* TASK DESCRIPTION:
Restate each entry exactly, without pictures.

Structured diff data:
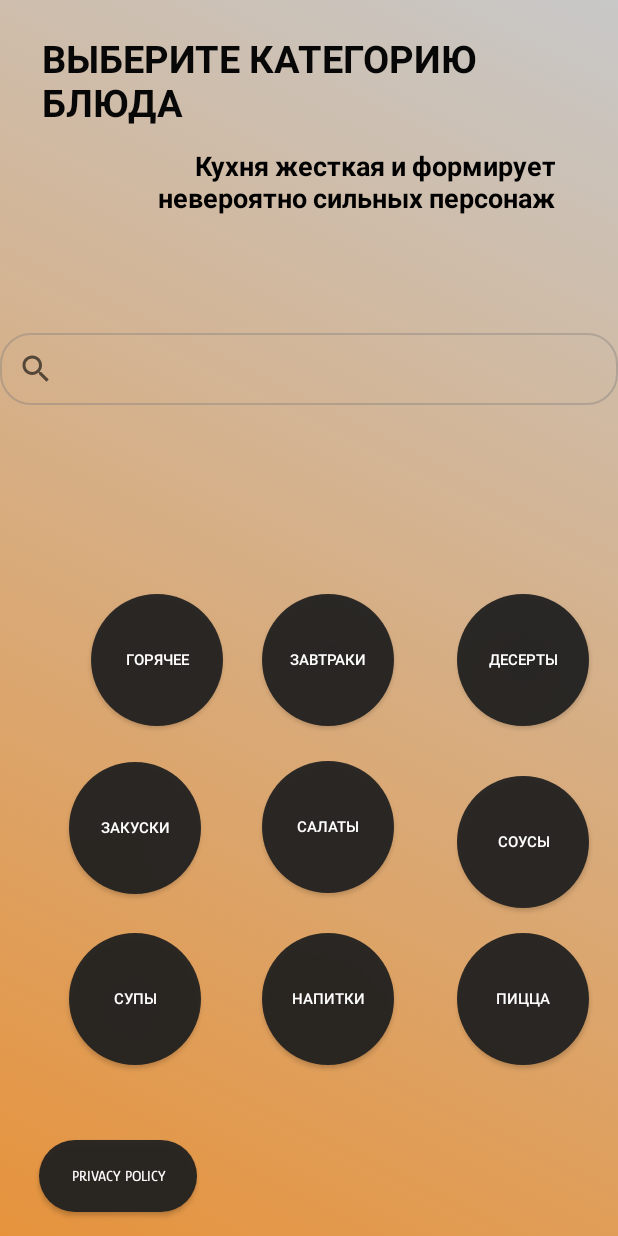
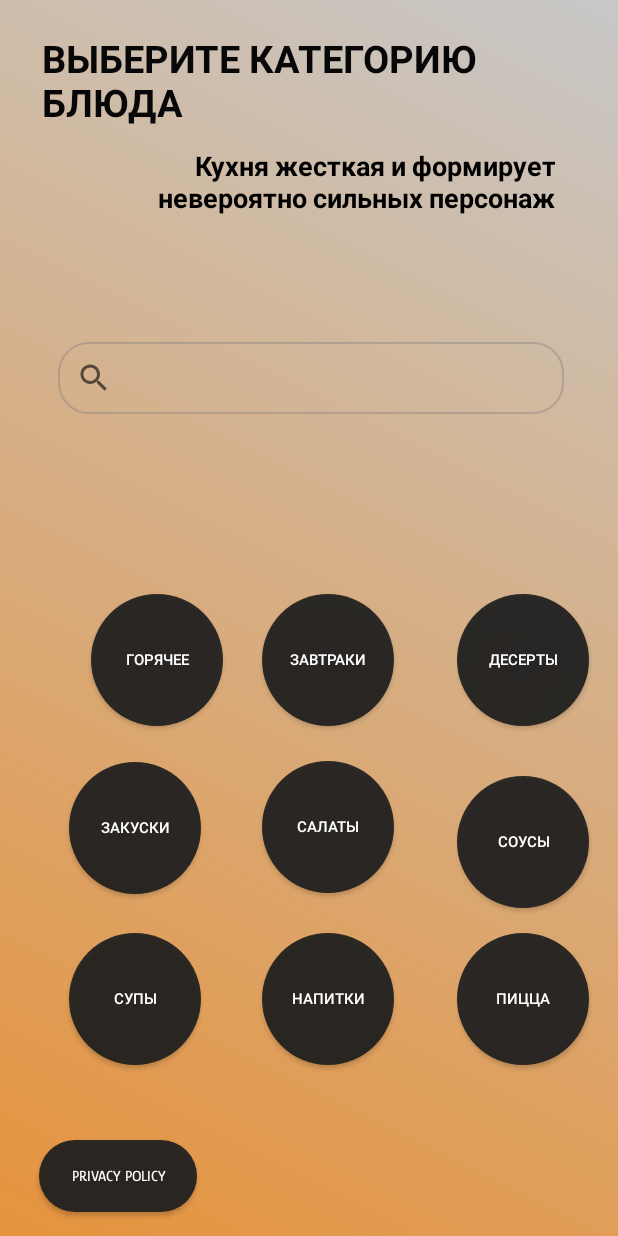
Before and after one commit to Lapoushko/CookingBook, an Android app: the SecondActivity screen opened directly, with no data from a screen before it, on a phone screen of 412 x 824 dp. Run offline under Robolectric (Android 15) with nearby library versions, the phone set to English and light mode, and no system bars; 1 statement that could not run was skipped.

Commit message:
test_commit

```diff
--- a/TestJavaProjectPP/app/src/main/java/com/example/testjavaprojectpp/SecondActivity.java
+++ b/TestJavaProjectPP/app/src/main/java/com/example/testjavaprojectpp/SecondActivity.java
@@ -137,7 +137,7 @@ public class SecondActivity extends AppCompatActivity {
         startActivity(intent2);
     }
     public void clickBreakfast(View view){
-        Intent intent2 = new Intent(SecondActivity.this, ActivityEat.class);
+        Intent intent2 = new Intent(SecondActivity.this, TestImage.class);
         nameCategory = "Завтрак";
         startActivity(intent2);
     }
--- a/TestJavaProjectPP/app/src/main/res/layout/activity_second.xml
+++ b/TestJavaProjectPP/app/src/main/res/layout/activity_second.xml
@@ -2,33 +2,31 @@
 <androidx.constraintlayout.widget.ConstraintLayout xmlns:android="http://schemas.android.com/apk/res/android"
     xmlns:app="http://schemas.android.com/apk/res-auto"
     xmlns:tools="http://schemas.android.com/tools"
+    android:id="@+id/second_layout"
     android:layout_width="match_parent"
     android:layout_height="match_parent"
-    tools:context=".SecondActivity"
-    android:id="@+id/second_layout"
     android:background="@drawable/anim_gradient_list"
-    >
+    tools:context=".SecondActivity">
 
     <androidx.appcompat.widget.SearchView
         android:id="@+id/searcher"
-        android:layout_width="0dp"
-        android:layout_height="wrap_content"
+        android:layout_width="337dp"
+        android:layout_height="48dp"
 
         android:layout_alignParentStart="true"
         android:layout_alignParentTop="true"
         android:layout_alignParentEnd="true"
+        android:layout_marginBottom="548dp"
         android:background="@drawable/search_view_bg"
+
         android:visibility="visible"
         app:actionViewClass="androidx.appcompat.widget.SearchView"
-
+        app:iconifiedByDefault="true"
         app:layout_constraintBottom_toBottomOf="parent"
         app:layout_constraintEnd_toEndOf="parent"
-        app:layout_constraintHorizontal_bias="0.507"
+        app:layout_constraintHorizontal_bias="0.521"
         app:layout_constraintStart_toStartOf="parent"
-        app:layout_constraintTop_toTopOf="parent"
-        app:layout_constraintVertical_bias="0.286"
-        app:queryHint="Ищи рецепт..."
-        app:iconifiedByDefault="true">
+        app:queryHint="Ищи рецепт...">
 
     </androidx.appcompat.widget.SearchView>
 
@@ -237,8 +235,8 @@
         android:id="@+id/text_change_category"
         android:layout_width="334dp"
         android:layout_height="64dp"
+        android:layout_marginLeft="20dp"
         android:layout_marginTop="24dp"
-        android:layout_marginLeft="20dp"
         android:fontFamily="@font/glory_bold"
         android:text="ВЫБЕРИТЕ КАТЕГОРИЮ БЛЮДА"
         android:textAlignment="viewStart"
```
Also changed, not shown: TestJavaProjectPP/app/build.gradle (+7 -0 lines), TestJavaProjectPP/app/src/main/AndroidManifest.xml (+11 -0 lines), TestJavaProjectPP/app/src/main/java/com/example/testjavaprojectpp/EatActivity/ActivityEat.java (+3 -5 lines), TestJavaProjectPP/app/src/main/java/com/example/testjavaprojectpp/MainActivity.java (+5 -7 lines), TestJavaProjectPP/app/src/main/java/com/example/testjavaprojectpp/TestImage.java (added, +28 -0 lines), TestJavaProjectPP/app/src/main/res/layout/activity_main_one.xml (+5 -2 lines), TestJavaProjectPP/app/src/main/res/layout/test_image.xml (added, +26 -0 lines). Lines whose indentation alone changed are shown as unchanged.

* EXERCISE OUTPUT:
Before and after one commit to Lapoushko/CookingBook, an Android app: the SecondActivity screen opened directly, with no data from a screen before it, on a phone screen of 412 x 824 dp. Run offline under Robolectric (Android 15) with nearby library versions, the phone set to English and light mode, and no system bars; 1 statement that could not run was skipped.

Commit message:
test_commit

```diff
--- a/TestJavaProjectPP/app/src/main/java/com/example/testjavaprojectpp/SecondActivity.java
+++ b/TestJavaProjectPP/app/src/main/java/com/example/testjavaprojectpp/SecondActivity.java
@@ -137,7 +137,7 @@ public class SecondActivity extends AppCompatActivity {
         startActivity(intent2);
     }
     public void clickBreakfast(View view){
-        Intent intent2 = new Intent(SecondActivity.this, ActivityEat.class);
+        Intent intent2 = new Intent(SecondActivity.this, TestImage.class);
         nameCategory = "Завтрак";
         startActivity(intent2);
     }
--- a/TestJavaProjectPP/app/src/main/res/layout/activity_second.xml
+++ b/TestJavaProjectPP/app/src/main/res/layout/activity_second.xml
@@ -2,33 +2,31 @@
 <androidx.constraintlayout.widget.ConstraintLayout xmlns:android="http://schemas.android.com/apk/res/android"
     xmlns:app="http://schemas.android.com/apk/res-auto"
     xmlns:tools="http://schemas.android.com/tools"
+    android:id="@+id/second_layout"
     android:layout_width="match_parent"
     android:layout_height="match_parent"
-    tools:context=".SecondActivity"
-    android:id="@+id/second_layout"
     android:background="@drawable/anim_gradient_list"
-    >
+    tools:context=".SecondActivity">
 
     <androidx.appcompat.widget.SearchView
         android:id="@+id/searcher"
-        android:layout_width="0dp"
-        android:layout_height="wrap_content"
+        android:layout_width="337dp"
+        android:layout_height="48dp"
 
         android:layout_alignParentStart="true"
         android:layout_alignParentTop="true"
         android:layout_alignParentEnd="true"
+        android:layout_marginBottom="548dp"
         android:background="@drawable/search_view_bg"
+
         android:visibility="visible"
         app:actionViewClass="androidx.appcompat.widget.SearchView"
-
+        app:iconifiedByDefault="true"
         app:layout_constraintBottom_toBottomOf="parent"
         app:layout_constraintEnd_toEndOf="parent"
-        app:layout_constraintHorizontal_bias="0.507"
+        app:layout_constraintHorizontal_bias="0.521"
         app:layout_constraintStart_toStartOf="parent"
-        app:layout_constraintTop_toTopOf="parent"
-        app:layout_constraintVertical_bias="0.286"
-        app:queryHint="Ищи рецепт..."
-        app:iconifiedByDefault="true">
+        app:queryHint="Ищи рецепт...">
 
     </androidx.appcompat.widget.SearchView>
 
@@ -237,8 +235,8 @@
         android:id="@+id/text_change_category"
         android:layout_width="334dp"
         android:layout_height="64dp"
+        android:layout_marginLeft="20dp"
         android:layout_marginTop="24dp"
-        android:layout_marginLeft="20dp"
         android:fontFamily="@font/glory_bold"
         android:text="ВЫБЕРИТЕ КАТЕГОРИЮ БЛЮДА"
         android:textAlignment="viewStart"
```
Also changed, not shown: TestJavaProjectPP/app/build.gradle (+7 -0 lines), TestJavaProjectPP/app/src/main/AndroidManifest.xml (+11 -0 lines), TestJavaProjectPP/app/src/main/java/com/example/testjavaprojectpp/EatActivity/ActivityEat.java (+3 -5 lines), TestJavaProjectPP/app/src/main/java/com/example/testjavaprojectpp/MainActivity.java (+5 -7 lines), TestJavaProjectPP/app/src/main/java/com/example/testjavaprojectpp/TestImage.java (added, +28 -0 lines), TestJavaProjectPP/app/src/main/res/layout/activity_main_one.xml (+5 -2 lines), TestJavaProjectPP/app/src/main/res/layout/test_image.xml (added, +26 -0 lines). Lines whose indentation alone changed are shown as unchanged.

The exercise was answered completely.